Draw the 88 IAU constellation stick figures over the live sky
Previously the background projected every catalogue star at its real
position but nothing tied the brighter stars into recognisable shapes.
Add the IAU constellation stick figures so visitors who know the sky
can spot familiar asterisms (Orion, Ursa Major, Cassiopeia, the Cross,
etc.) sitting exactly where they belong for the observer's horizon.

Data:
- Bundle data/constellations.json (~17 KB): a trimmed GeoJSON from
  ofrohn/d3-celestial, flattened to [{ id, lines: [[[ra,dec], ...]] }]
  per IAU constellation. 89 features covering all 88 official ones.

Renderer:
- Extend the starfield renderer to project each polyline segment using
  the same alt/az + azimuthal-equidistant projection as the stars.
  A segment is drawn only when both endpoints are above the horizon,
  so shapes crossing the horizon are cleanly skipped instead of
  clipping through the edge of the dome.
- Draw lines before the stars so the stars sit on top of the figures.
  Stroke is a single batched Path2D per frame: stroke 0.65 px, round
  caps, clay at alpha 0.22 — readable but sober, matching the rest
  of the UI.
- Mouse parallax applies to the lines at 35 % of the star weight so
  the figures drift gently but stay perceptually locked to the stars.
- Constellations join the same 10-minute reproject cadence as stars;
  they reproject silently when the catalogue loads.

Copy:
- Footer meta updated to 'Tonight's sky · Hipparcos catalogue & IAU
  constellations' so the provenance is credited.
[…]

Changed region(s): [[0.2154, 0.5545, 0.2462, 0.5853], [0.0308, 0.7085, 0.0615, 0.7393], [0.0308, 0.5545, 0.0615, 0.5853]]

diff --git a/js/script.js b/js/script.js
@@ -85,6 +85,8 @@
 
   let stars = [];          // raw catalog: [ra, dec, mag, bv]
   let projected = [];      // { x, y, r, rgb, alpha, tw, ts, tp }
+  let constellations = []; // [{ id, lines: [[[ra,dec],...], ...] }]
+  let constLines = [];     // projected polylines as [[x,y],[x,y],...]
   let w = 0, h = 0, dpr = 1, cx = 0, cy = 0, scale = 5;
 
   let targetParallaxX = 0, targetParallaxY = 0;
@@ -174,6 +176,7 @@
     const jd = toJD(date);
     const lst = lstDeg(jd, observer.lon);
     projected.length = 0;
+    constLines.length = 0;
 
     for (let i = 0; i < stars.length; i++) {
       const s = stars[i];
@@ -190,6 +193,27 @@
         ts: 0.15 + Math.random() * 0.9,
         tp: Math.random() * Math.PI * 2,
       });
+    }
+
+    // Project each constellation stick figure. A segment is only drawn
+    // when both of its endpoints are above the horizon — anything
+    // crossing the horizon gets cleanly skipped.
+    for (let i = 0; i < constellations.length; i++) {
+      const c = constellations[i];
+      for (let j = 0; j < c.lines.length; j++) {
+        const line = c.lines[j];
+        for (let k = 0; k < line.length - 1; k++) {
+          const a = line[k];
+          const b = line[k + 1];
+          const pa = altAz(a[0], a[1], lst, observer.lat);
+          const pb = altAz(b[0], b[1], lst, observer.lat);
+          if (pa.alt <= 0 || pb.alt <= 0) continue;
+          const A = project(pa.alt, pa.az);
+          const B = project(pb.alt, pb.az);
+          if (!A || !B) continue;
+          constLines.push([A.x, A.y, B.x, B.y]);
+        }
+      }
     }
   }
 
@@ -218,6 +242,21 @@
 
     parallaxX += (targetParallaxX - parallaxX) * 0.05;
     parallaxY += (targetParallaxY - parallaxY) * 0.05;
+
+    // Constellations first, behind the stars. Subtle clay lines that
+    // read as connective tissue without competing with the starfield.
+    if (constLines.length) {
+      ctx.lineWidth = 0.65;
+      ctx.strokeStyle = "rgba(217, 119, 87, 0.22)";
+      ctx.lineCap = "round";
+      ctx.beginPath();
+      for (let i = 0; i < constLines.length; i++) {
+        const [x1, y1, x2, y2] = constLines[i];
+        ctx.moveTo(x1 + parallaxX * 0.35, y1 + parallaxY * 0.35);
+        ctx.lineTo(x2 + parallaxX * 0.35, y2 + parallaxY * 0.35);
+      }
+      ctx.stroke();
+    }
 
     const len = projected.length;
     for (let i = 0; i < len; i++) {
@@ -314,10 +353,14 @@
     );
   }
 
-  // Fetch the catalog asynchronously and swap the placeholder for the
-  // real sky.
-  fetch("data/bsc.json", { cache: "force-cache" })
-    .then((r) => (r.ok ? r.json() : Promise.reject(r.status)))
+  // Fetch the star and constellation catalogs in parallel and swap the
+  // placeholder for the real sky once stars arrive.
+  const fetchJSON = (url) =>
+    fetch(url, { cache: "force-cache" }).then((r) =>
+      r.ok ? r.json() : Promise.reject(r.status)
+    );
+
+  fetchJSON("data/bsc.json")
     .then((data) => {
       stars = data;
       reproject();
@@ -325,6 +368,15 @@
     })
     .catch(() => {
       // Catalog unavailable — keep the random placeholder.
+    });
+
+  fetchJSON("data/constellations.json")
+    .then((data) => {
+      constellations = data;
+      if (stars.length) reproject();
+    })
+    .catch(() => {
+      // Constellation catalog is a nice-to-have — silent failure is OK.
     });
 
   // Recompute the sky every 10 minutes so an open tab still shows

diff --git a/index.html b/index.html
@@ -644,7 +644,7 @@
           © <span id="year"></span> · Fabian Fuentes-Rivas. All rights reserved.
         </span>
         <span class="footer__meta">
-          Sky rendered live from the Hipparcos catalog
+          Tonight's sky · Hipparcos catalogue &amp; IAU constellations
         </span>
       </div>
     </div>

* * * *

- **EXERCISE DETAILS**: All lines in the listing above that contain "random" should be shown.

- **RESULT**:
         ts: 0.15 + Math.random() * 0.9,
         tp: Math.random() * Math.PI * 2,
       // Catalog unavailable — keep the random placeholder.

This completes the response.